◆ Required action ◆
Among the lines of the data, copy those that hold "input".

(Web document revisions)
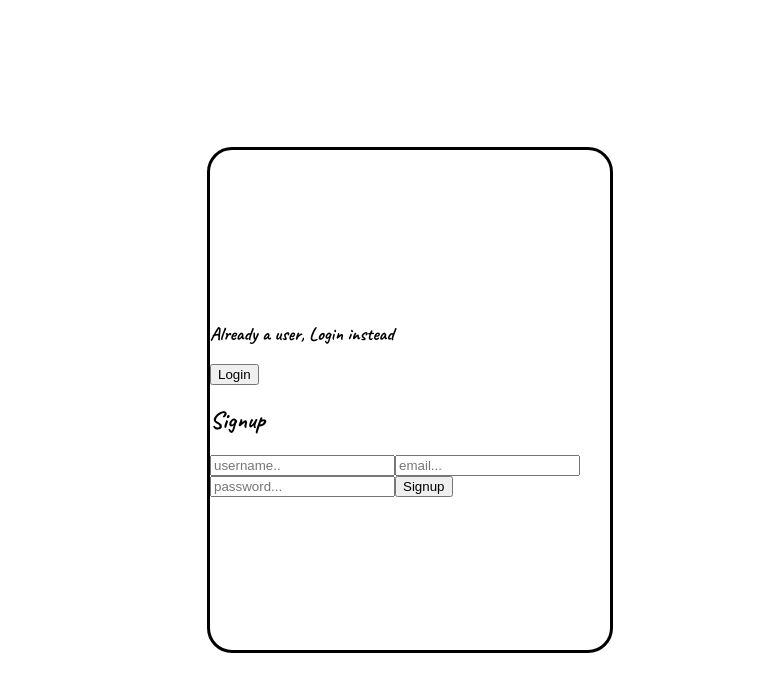
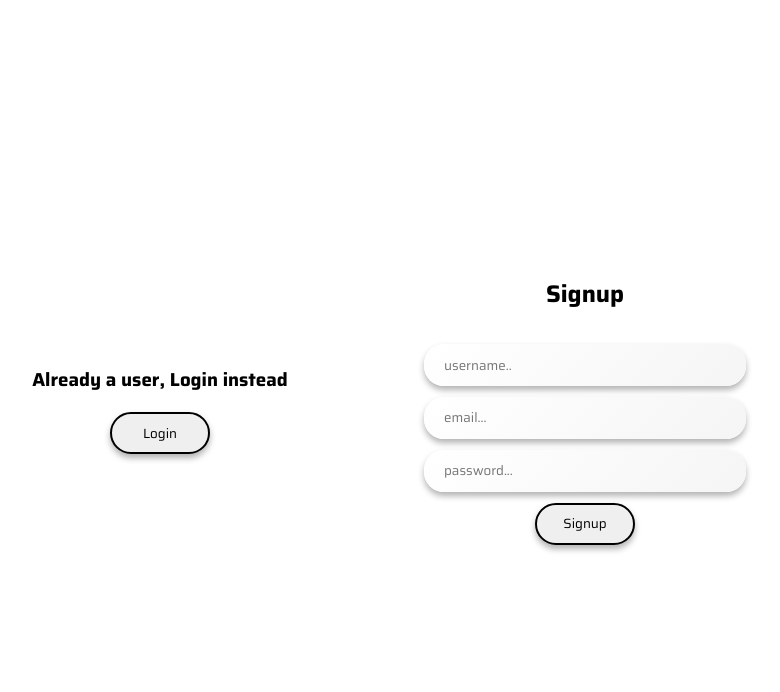
Before and after one commit to Harshit1607/expense-tracker, a React (Create React App) app: page /signup in a window 1280 px wide. Shown: the top 692 px of the page, without its empty margins (230-1010 px from the left). Built offline with nearby package versions, Linux system fonts and the light colour scheme.

Commit message:
Added addExpense container

```diff
--- a/public/index.css
+++ b/public/index.css
@@ -7,11 +7,16 @@ body {
   -moz-osx-font-smoothing: grayscale;
   width: 100%;
   height: 100vh;
-  font-family: "M PLUS Rounded 1c", sans-serif;
+  /* font-family: "M PLUS Rounded 1c", sans-serif;
   font-style: normal;
   font-family: "Caveat", cursive;
   font-optical-sizing: auto;
+  font-style: normal; */
+  font-family: "Saira", sans-serif;
+  font-optical-sizing: auto;
   font-style: normal;
+  font-variation-settings:
+    "wdth" 100;
 }
 
 code {
@@ -30,7 +35,24 @@ code {
 }
 
 .App{
-  width: 400px;
+  width: 100%;
+  height: 100%;
+  display: flex;
+  flex-direction: row;
+  justify-content: center;
+  align-items: center;
+}
+
+.main{
+  width: 100%;
+  height: 100%;
+  display: flex;
+  flex-direction: row;
+  justify-content: space-around;
+  align-items: center;
+}
+.expense-tracker{
+  width: 350px;
   min-height: 500px;
   max-height: fit-content;
   display: flex;
@@ -48,6 +70,9 @@ code {
   align-items: center;
   padding: 0;
   margin: 0;
+  font-family: "Chakra Petch", sans-serif;
+  font-weight: 500;
+  font-style: normal;
 }
 
 .expense-container{
@@ -113,13 +138,14 @@ code {
   align-items: center;
   justify-content: space-between;
   height: 50px;
+  border-bottom: 1px dashed ;
 }
 
 .statement-heading{
   font-weight: bold;
 }
 
-.add{
+.logout-add{
   height: 50px;
   width: 100%;
   display: flex;
@@ -128,3 +154,109 @@ code {
   justify-content: space-around;
   border-top: solid
 }
+
+.logout{
+  align-self: center;
+  width: 80px;
+}
+
+.add-container{
+  width: 350px;
+  height: 500px;
+  max-height: fit-content;
+  display: flex;
+  flex-direction: column;
+  justify-content: center;
+  border: solid;
+  border-radius: 25px;
+}
+
+.add-heading{
+  width: 100%;
+  height: 50px;
+  display: flex;
+  flex-direction: row;
+  justify-content: space-between;
+  align-items: center;
+  padding: 0;
+  margin: 0;
+  font-family: "Chakra Petch", sans-serif;
+  font-weight: 500;
+  font-style: normal;
+}
+
+.add-input{
+  width: 100%;
+  height: 75px;
+  display: flex;
+  flex-direction: column;
+  justify-content: center;
+  align-items: center;
+}
+
+.numpad{
+  width: 100%;
+  height: 300px;
+  display: grid;
+  grid-template-columns: 1fr 1fr 1fr;
+  grid-template-rows: 1fr 1fr 1fr 1fr;
+  gap: 0;
+}
+
+.numpad-button{
+  display: flex;
+  align-items: center;
+  justify-content: center;
+}
+
+
+.Auth-container{
+  width: 850px;
+  height: 300px;
+  display: flex;
+  flex-direction: row;
+  justify-self: center;
+}
+
+.Auth-left{
+  width: 350px;
+  height: 300px;
+  display: flex;
+  flex-direction: column;
+  justify-content: center;
+  align-items: center;
+}
+
+.Auth-right{
+  width: 500px;
+  height: 300px;
+  display: flex;
+  flex-direction: column;
+  justify-content: space-around;
+  align-items: center;
+}
+
+.Auth-right input{
+  width: 300px;
+  height: 40px;
+  border-radius: 20px;
+  border: none;
+  padding-left: 20px;
+  background: linear-gradient(135deg, #fff, #f5f5f5);
+  box-shadow: 0 4px 6px rgba(0, 0, 0, 0.3);
+}
+
+.Auth-right button, .Auth-left button{
+  height: 42px;
+  border: 2px solid ;
+  border-radius: 40px;
+  width: 100px;
+  font-family: "Saira", sans-serif;
+  box-shadow: 0 4px 6px rgba(0, 0, 0, 0.3);
+  cursor: pointer;
+}
+
+
+.Auth-right input::placeholder, .Auth-right input[type='text']{
+  font-family: "Saira", sans-serif;
+}
--- a/public/index.html
+++ b/public/index.html
@@ -11,13 +11,18 @@
     />
     <link rel="apple-touch-icon" href="%PUBLIC_URL%/logo192.png" />
     <link rel="stylesheet" href="./index.css">
-
+    <link rel="preconnect" href="https://fonts.googleapis.com">
+    <link rel="preconnect" href="https://fonts.gstatic.com" crossorigin>
+    <link href="https://fonts.googleapis.com/css2?family=Chakra+Petch:ital,wght@0,300;0,400;0,500;0,600;0,700;1,300;1,400;1,500;1,600;1,700&display=swap" rel="stylesheet">
+    <link rel="preconnect" href="https://fonts.googleapis.com">
+    <link rel="preconnect" href="https://fonts.gstatic.com" crossorigin>
+    <link href="https://fonts.googleapis.com/css2?family=Saira:ital,wght@0,100..900;1,100..900&display=swap" rel="stylesheet">
     <link rel="preconnect" href="https://fonts.googleapis.com">
     <link rel="preconnect" href="https://fonts.gstatic.com" crossorigin>
     <link href="https://fonts.googleapis.com/css2?family=M+PLUS+Rounded+1c&display=swap" rel="stylesheet">
     <link rel="preconnect" href="https://fonts.googleapis.com">
-<link rel="preconnect" href="https://fonts.gstatic.com" crossorigin>
-<link href="https://fonts.googleapis.com/css2?family=Caveat:wght@400..700&family=M+PLUS+Rounded+1c&display=swap" rel="stylesheet">
+    <link rel="preconnect" href="https://fonts.gstatic.com" crossorigin>
+    <link href="https://fonts.googleapis.com/css2?family=Caveat:wght@400..700&family=M+PLUS+Rounded+1c&display=swap" rel="stylesheet">
     <!--
       manifest.json provides metadata used when your web app is installed on a
       user's mobile device or desktop. See https://developers.google.com/web/fundamentals/web-app-manifest/
--- a/src/Components/AddExpense.js
+++ b/src/Components/AddExpense.js
@@ -1,32 +1,32 @@
-import React, { useState } from 'react'
-import { useDispatch, useSelector } from 'react-redux';
-import { addExpenses } from '../Features/trackerSlice.js';
+// import React, { useState } from 'react'
+// import { useDispatch, useSelector } from 'react-redux';
+// import { addExpenses } from '../Features/trackerSlice.js';
 
-export const AddExpense = () => {
-  const [text, setText] = useState("");
-  const [money, setMoney] = useState();
-  const userId = useSelector(state=>state.expenses.userState.userId);
-  const dispatch = useDispatch();
+// export const AddExpense = () => {
+//   const [text, setText] = useState("");
+//   const [money, setMoney] = useState();
+//   const userId = useSelector(state=>state.expenses.userState.userId);
+//   const dispatch = useDispatch();
 
-  function handleText(event){
-    const newText = event.target.value;
-    setText(newText);
-  }
-  function handleMoney(event){
-    const newMoney = event.target.value;
-    setMoney(newMoney);
-  }
-  function addExpense(){
-    dispatch(addExpenses({text, money, userId}))
-    setText("");
-    setMoney('');
-  }
+//   function handleText(event){
+//     const newText = event.target.value;
+//     setText(newText);
+//   }
+//   function handleMoney(event){
+//     const newMoney = event.target.value;
+//     setMoney(newMoney);
+//   }
+//   function addExpense(){
+//     dispatch(addExpenses({text, money, userId}))
+//     setText("");
+//     setMoney('');
+//   }
 
-  return (
-    <div className='add'>
-      <input placeholder='text...' value={text} onChange={handleText}/>
-      <input placeholder='money...' value={money} onChange={handleMoney}/>
-      <button onClick={addExpense}>Add</button>
-    </div>
-  )
-}
+//   return (
+//     <div className='add'>
+//       <input placeholder='text...' value={text} onChange={handleText}/>
+//       <input placeholder='money...' value={money} onChange={handleMoney}/>
+//       <button onClick={addExpense}>Add</button>
+//     </div>
+//   )
+// }
--- /dev/null
+++ b/src/Components/Addcontainer.js
@@ -0,0 +1,94 @@
+import React, { useState } from 'react'
+import { useDispatch, useSelector } from 'react-redux';
+import { addExpenses } from '../Features/trackerSlice.js';
+import { hide } from '../Features/trackerSlice.js';
+
+export const Addcontainer = () => {
+  const [text, setText] = useState("");
+  const [money, setMoney] = useState();
+  const userId = useSelector(state=>state.expenses.userState.userId);
+  const hidden = useSelector(state=>state.expenses.addContainer.hidden)
+  const dispatch = useDispatch();
+
+  function handleHide(){
+    dispatch(hide());
+  }
+  function handleText(event){
+    const newText = event.target.value;
+    setText(newText);
+  }
+  function handleMoney(event){
+    const newMoney = event.target.value;
+    setMoney(newMoney);
+  }
+  function addExpense(){
+    dispatch(addExpenses({text, money, userId}))
+    setText("");
+    setMoney('');
+  }
+  function numPad(event){
+    const newMoney = event.target.value;
+    if (!money){
+      setMoney(newMoney)
+    }else{
+    const val = parseInt(`${money}${newMoney}`)
+    setMoney(val);}
+  }
+  function numPad2(event){
+    const val = event.target.value;
+
+    setMoney(val)
+  }
+  function numPad3(){
+    const newMoney = money;
+    if(money<0){
+      let val = newMoney * (-1);
+      val = Math.floor(val/10)
+      val = val * -1
+      setMoney(val)
+    } else if(money >= 0){
+    const val = Math.floor(newMoney/10)
+    setMoney(val)
+  }else{
+      setMoney('');
+    }
+  }
+
+  return (
+    <div className='add-container' style={{
+      display: hidden? 'none' : '',
+    }}>
+      <div className='add-heading'>
+        <button onClick={handleHide}>&lt;</button>
+        <h2>Add Expenses</h2>
+        <button onClick={addExpense}>Add</button>
+      </div>
+      <div className='add-input'>
+        <span>
+          Amount
+        </span>
+        <input placeholder='money...' value={money} onChange={handleMoney}/>
+      </div>
+      <div className='add-input'>
+        <span>
+          Expenses made for?
+        </span>
+        <input placeholder='text...' value={text} onChange={handleText} />
+      </div>
+      <div className='numpad'>
+        <button className='numpad-button' onClick={numPad} value='1'>1</button>
+        <button className='numpad-button' onClick={numPad} value='2'>2</button>
+        <button className='numpad-button' onClick={numPad} value='3'>3</button>
+        <button className='numpad-button' onClick={numPad} value='4'>4</button>
+        <button className='numpad-button' onClick={numPad} value='5'>5</button>
+        <button className='numpad-button' onClick={numPad} value='6'>6</button>
+        <button className='numpad-button' onClick={numPad} value='7'>7</button>
+        <button className='numpad-button' onClick={numPad} value='8'>8</button>
+        <button className='numpad-button' onClick={numPad} value='9'>9</button>
+        <button className='numpad-button' onClick={numPad2} value='-'>-</button>
+        <button className='numpad-button' onClick={numPad} value='0'>0</button>
+        <button className='numpad-button' onClick={numPad3}>&lt;</button>
+      </div>
+    </div>
+  )
+}
--- a/src/Components/ExpenseTracker.js
+++ b/src/Components/ExpenseTracker.js
@@ -4,9 +4,13 @@ import { Expense } from "./Expense.js";
 import { Statements } from "./Statements.js";
 import { jwtDecode } from 'jwt-decode';
 import { useNavigate } from 'react-router-dom';
+import { Addcontainer } from './Addcontainer.js';
+import { hide } from '../Features/trackerSlice.js';
+import { useDispatch } from 'react-redux';
 
 export const ExpenseTracker = () => {
   const navigate = useNavigate();
+  const dispatch = useDispatch();
   useEffect(()=>{
     const token = localStorage.getItem('token');
     const tokenexp = (jwtDecode(token)).exp
@@ -20,15 +24,20 @@ export const ExpenseTracker = () => {
     }
   }, [])
   return (
+    <div className='main'>
     <div className='expense-tracker'>
       <div className="heading"><h2>Expense Tracker</h2></div>
       <Expense />
       <Statements />
-      <AddExpense />
+      <div className='logout-add'>
       <button className='logout' onClick={()=>{localStorage.setItem('token', '')
                                               localStorage.setItem('userId', '')
                             navigate('/login')
       }}>Logout</button>
+      <button onClick={()=>{dispatch(hide());}}>+</button>
+      </div>
+    </div>
+    <Addcontainer />
     </div>
   )
 }
--- a/src/Features/trackerSlice.js
+++ b/src/Features/trackerSlice.js
@@ -53,6 +53,7 @@ try{
 }
 })
 
+
 const initialState = {
   todoState : {
   expenses: [],
@@ -63,13 +64,20 @@ const initialState = {
     user: '',
     token: localStorage.getItem('token')? localStorage.getItem('token') : '',
     userId: localStorage.getItem('userId')? localStorage.getItem('userId') : '',
+  },
+  addContainer :{
+    hidden: false
   }
 }
 
 const trackerSlice = createSlice({
   name: 'expenses',
   initialState,
-  reducers: {},
+  reducers: {
+    hide: (state)=>{
+      state.addContainer.hidden = !state.addContainer.hidden
+    }
+  },
   extraReducers: builder => {
     builder
           .addCase(fetchExpenses.pending, (state) => {
@@ -136,3 +144,4 @@ const trackerSlice = createSlice({
 })
 
 export default trackerSlice.reducer;
+export const {hide} = trackerSlice.actions;
```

◆ Answer to this task ◆
+.add-input{
+.Auth-right input{
+.Auth-right input::placeholder, .Auth-right input[type='text']{
-      <input placeholder='text...' value={text} onChange={handleText}/>
-      <input placeholder='money...' value={money} onChange={handleMoney}/>
+//       <input placeholder='text...' value={text} onChange={handleText}/>
+//       <input placeholder='money...' value={money} onChange={handleMoney}/>
+      <div className='add-input'>
+        <input placeholder='money...' value={money} onChange={handleMoney}/>
+      <div className='add-input'>
+        <input placeholder='text...' value={text} onChange={handleText} />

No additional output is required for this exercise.